In top form, Owens and McNabb are two of the toughest competitors in the NFL, players who can turn a game around with one spectacular play. But it was made clear in the Eagles' three straight NFC Championship Game defeats, and in the Niners' inability to control their pass-catching man-child, that these two players ultimately need one another to get to the Super Bowl.
Whether they can coexist and thrive under the no-nonsense direction of Reid in an NFL-mad city is the most intriguing story heading into the 2004 season.
the situation in Philly is so much different for Owens than it was in San Francisco, where for most of his eight seasons he was star-caliber but couldn't hold a candle to the likes of Jerry Rice and Steve Young in the eyes of the 49ers faithful. In Philadelphia, Owens has already achieved a kind of rock-star status. A routine catch, with no coverage, was enough to make the large crowds at Eagles camp in Bethlehem, Pa., cheer wildly. "Fans believe he's here to make things all better," says Julie Dubin, the club's manager of community relations. One day Owens was doing an interview while about 500 autograph hounds stood about 50 yards away. After a half hour one man screamed, "We want T.O.! Share him! He's ours!"
These people don't care that two years ago Owens had the audacity to whip out a Sharpie during a nationally televised prime-time game and sign the ball he had just carried into the end zone. Or that more than once last season he publicly ripped his quarterback Jeff Garcia for, among other things, having a weak arm--and then suggested Garcia was homosexual in an interview that was published in the September issue of Playboy. Philly fans are ready to put Owens on the same pedestal as McNabb. And the quarterback seems willing to share the glory.
In August, NFL honeymoons look like they'll last forever, and as they lounged in their dorm suite, Owens and McNabb wanted to think only sweet thoughts. They reluctantly responded to grim hypothetical situations based on past incidents. For instance: So what happens, Owens was asked, if he goes a couple of weeks catching only two or three balls?

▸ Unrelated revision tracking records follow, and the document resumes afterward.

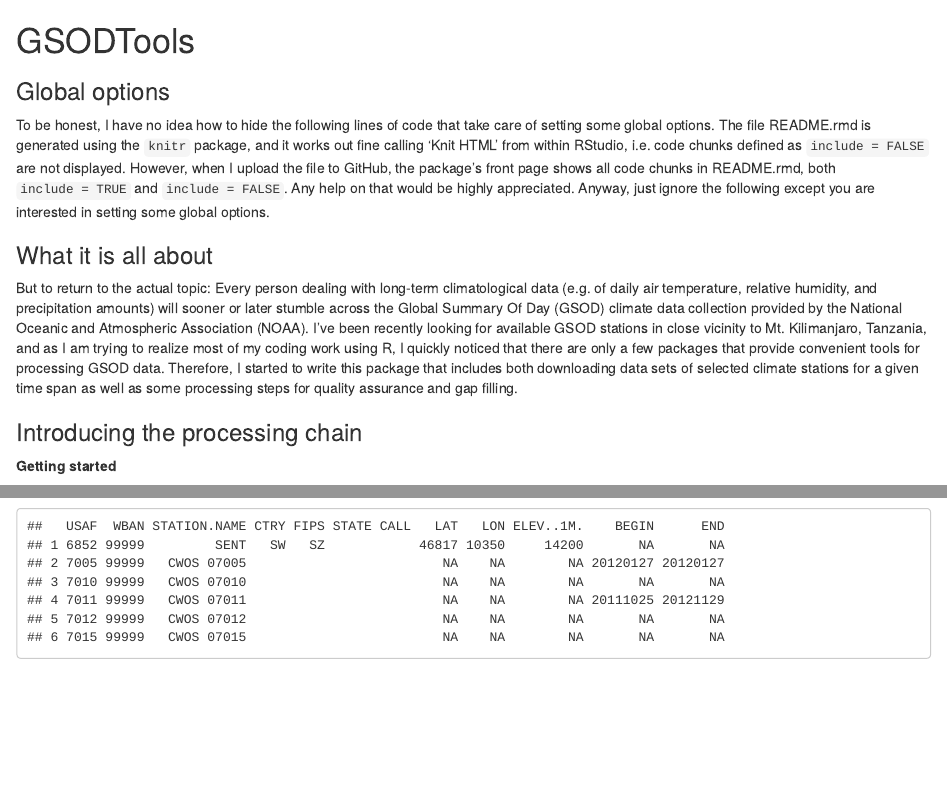
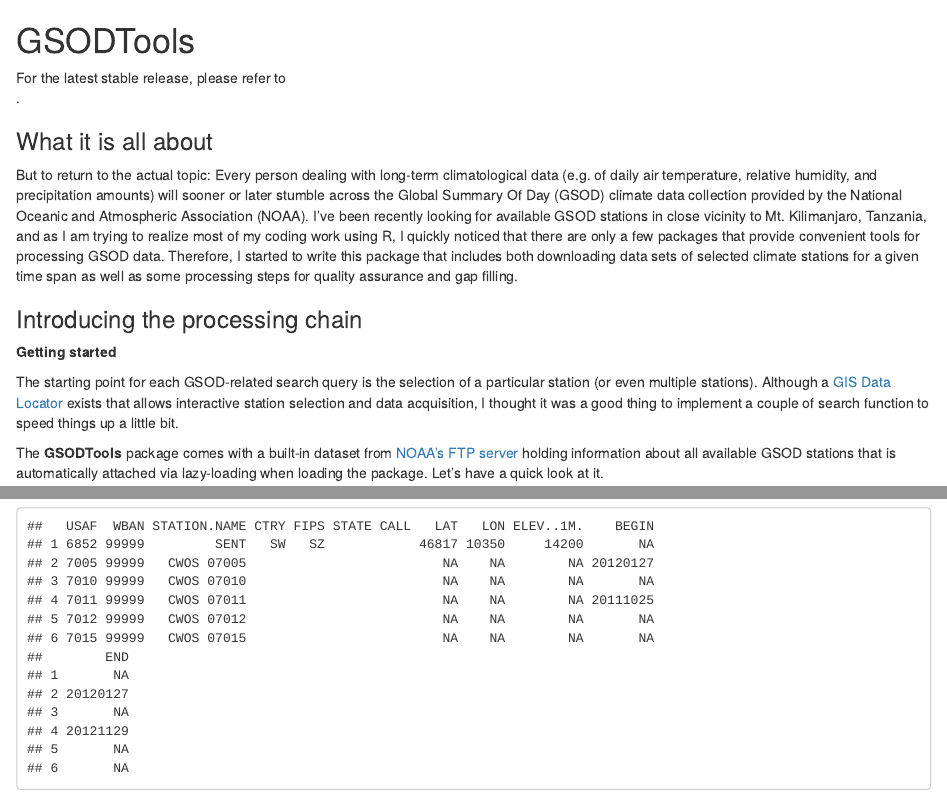
Before and after one commit to environmentalinformatics-marburg/GSODTools, an R Markdown document (README.rmd): the page in a window 1100 px wide, from its top, and a second part further down, joined at a grey line. Rendered offline with R 4.5, knitr and Pandoc, with nearby package versions; some code elsewhere in the file could not run offline; badge pictures from the web are left out.

Commit message:
Update README.rmd

````diff
--- a/README.rmd
+++ b/README.rmd
@@ -1,23 +1,8 @@
 GSODTools
 =========
 
-### Global options
-
-To be honest, I have no idea how to hide the following lines of code that take
-care of setting some global options. The file README.rmd is generated using the
-`knitr` package, and it works out fine calling 'Knit HTML' from within RStudio,
-i.e. code chunks defined as `include = FALSE` are not displayed. However, when I
-upload the file to GitHub, the package's front page shows all code chunks in
-README.rmd, both `include = TRUE` and `include = FALSE`. Any help on that would
-be highly appreciated. Anyway, just ignore the following except
-you are interested in setting some global options.
-
-```{r global_options, include = FALSE}
-library(knitr)
-options(width = 120)
-opts_chunk$set(fig.width = 12, fig.height = 8, fig.path = 'Figs/',
-               include = TRUE, warning = FALSE, message = FALSE)
-```
+For the latest stable release, please refer to
+[![DOI](https://zenodo.org/badge/5994/environmentalinformatics-marburg/GSODTools.png)](http://dx.doi.org/10.5281/zenodo.12217).
 
 ### What it is all about
 
````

"Why do people say that?" McNabb said, cutting in. But before he could continue, Owens piped up.